# Work instructions
Look through the records and report how many lines include the word "lightweight", with no other words.

[[ Given records, beginning ]]

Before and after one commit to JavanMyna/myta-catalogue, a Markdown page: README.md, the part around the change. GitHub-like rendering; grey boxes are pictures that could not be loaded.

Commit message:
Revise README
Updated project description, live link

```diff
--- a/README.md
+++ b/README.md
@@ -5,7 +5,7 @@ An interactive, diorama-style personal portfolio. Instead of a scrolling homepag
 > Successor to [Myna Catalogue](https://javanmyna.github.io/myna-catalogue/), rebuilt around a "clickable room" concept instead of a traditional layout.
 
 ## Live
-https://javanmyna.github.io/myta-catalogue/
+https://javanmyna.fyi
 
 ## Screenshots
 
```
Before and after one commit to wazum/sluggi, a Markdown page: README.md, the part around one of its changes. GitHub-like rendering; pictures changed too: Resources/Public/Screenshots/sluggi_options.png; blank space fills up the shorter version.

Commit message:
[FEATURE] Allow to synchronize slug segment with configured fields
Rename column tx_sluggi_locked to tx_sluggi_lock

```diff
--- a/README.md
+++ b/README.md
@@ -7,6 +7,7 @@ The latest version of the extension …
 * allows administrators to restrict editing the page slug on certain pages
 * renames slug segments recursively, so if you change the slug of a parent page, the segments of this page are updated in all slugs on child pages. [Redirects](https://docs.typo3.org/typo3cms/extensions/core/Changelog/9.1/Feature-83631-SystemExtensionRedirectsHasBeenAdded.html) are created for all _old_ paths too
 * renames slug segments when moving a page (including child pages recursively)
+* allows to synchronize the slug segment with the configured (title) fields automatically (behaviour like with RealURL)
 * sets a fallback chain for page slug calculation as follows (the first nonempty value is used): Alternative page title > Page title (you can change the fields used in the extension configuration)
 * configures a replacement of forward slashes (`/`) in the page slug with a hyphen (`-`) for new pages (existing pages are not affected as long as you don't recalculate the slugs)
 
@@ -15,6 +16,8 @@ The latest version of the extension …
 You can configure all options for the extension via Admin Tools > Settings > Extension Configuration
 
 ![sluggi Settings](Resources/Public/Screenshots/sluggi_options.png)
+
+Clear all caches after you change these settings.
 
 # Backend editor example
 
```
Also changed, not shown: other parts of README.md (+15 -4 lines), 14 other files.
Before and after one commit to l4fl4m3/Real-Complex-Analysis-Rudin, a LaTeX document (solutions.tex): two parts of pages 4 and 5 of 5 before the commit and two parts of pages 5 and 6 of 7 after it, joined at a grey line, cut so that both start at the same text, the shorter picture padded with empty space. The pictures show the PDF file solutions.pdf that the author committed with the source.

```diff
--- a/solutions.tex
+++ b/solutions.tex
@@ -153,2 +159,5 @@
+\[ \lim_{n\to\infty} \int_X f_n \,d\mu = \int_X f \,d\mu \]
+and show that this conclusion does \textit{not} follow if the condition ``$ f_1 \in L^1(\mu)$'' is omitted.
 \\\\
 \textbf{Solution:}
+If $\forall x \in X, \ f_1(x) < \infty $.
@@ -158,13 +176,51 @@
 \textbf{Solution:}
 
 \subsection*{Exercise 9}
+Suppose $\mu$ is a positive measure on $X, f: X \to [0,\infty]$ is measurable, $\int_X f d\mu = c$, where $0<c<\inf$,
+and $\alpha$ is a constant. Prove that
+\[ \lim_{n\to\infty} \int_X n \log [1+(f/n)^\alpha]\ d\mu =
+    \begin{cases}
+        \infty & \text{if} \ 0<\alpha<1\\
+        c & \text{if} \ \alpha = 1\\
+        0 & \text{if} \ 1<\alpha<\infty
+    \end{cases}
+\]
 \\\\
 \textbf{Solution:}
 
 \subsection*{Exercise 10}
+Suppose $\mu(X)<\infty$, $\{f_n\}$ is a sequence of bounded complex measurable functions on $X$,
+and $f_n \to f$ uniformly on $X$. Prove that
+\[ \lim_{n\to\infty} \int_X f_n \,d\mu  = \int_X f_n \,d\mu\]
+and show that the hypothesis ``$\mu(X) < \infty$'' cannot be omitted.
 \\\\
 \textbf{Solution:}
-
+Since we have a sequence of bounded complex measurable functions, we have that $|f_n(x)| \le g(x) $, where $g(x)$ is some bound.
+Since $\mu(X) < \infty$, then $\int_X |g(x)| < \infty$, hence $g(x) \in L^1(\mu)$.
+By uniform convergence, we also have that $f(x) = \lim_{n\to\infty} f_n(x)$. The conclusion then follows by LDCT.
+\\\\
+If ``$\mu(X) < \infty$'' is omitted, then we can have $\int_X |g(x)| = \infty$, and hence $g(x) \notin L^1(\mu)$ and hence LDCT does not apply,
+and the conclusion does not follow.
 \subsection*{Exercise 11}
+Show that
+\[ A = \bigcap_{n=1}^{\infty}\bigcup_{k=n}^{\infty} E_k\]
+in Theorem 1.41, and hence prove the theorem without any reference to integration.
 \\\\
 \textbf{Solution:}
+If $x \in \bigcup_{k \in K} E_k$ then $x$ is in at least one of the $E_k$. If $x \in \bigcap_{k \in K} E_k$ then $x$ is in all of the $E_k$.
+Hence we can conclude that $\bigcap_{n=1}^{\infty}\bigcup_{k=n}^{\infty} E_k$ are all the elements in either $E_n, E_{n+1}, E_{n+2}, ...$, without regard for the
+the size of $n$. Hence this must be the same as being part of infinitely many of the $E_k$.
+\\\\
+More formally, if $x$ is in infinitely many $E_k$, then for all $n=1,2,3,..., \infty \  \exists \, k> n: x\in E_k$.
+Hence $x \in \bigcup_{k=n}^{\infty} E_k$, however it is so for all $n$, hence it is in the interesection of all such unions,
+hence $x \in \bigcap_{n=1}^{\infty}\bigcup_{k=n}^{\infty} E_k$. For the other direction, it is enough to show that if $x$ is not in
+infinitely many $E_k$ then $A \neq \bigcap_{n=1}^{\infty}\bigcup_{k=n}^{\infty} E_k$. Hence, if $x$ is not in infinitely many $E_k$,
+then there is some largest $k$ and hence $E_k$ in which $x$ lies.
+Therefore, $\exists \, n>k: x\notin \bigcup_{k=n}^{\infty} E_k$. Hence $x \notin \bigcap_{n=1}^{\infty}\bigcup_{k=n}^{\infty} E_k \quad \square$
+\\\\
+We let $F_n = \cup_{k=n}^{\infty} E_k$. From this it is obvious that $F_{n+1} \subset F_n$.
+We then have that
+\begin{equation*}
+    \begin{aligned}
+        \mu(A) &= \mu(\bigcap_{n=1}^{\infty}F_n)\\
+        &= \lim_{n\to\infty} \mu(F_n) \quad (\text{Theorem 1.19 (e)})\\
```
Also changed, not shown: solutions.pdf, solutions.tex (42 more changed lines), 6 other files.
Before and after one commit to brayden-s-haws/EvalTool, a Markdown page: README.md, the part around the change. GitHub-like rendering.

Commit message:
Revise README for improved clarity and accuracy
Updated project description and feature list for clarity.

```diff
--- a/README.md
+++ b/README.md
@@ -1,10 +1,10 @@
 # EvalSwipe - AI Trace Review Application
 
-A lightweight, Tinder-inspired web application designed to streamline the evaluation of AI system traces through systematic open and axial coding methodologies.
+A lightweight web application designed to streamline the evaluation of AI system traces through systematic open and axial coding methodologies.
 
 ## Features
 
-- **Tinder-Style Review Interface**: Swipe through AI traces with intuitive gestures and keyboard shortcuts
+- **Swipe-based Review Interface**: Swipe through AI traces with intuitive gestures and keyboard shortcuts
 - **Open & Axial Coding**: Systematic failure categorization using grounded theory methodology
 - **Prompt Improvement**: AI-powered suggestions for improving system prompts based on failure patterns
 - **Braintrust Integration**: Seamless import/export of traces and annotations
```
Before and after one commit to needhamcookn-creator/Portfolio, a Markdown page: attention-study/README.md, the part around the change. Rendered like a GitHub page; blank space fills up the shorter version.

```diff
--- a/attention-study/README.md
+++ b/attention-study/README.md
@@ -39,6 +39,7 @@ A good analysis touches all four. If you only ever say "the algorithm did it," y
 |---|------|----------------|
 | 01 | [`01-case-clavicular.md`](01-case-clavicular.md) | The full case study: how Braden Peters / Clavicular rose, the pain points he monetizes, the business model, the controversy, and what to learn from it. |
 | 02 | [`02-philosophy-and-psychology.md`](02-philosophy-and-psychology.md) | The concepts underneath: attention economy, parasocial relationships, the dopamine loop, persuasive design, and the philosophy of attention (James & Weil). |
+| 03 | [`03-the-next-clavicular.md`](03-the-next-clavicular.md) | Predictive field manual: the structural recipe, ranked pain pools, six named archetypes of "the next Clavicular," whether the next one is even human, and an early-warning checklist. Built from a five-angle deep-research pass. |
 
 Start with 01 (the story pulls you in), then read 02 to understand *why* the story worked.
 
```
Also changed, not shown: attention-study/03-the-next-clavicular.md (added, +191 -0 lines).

[[ Given records, end ]]

# Response for this exercise
2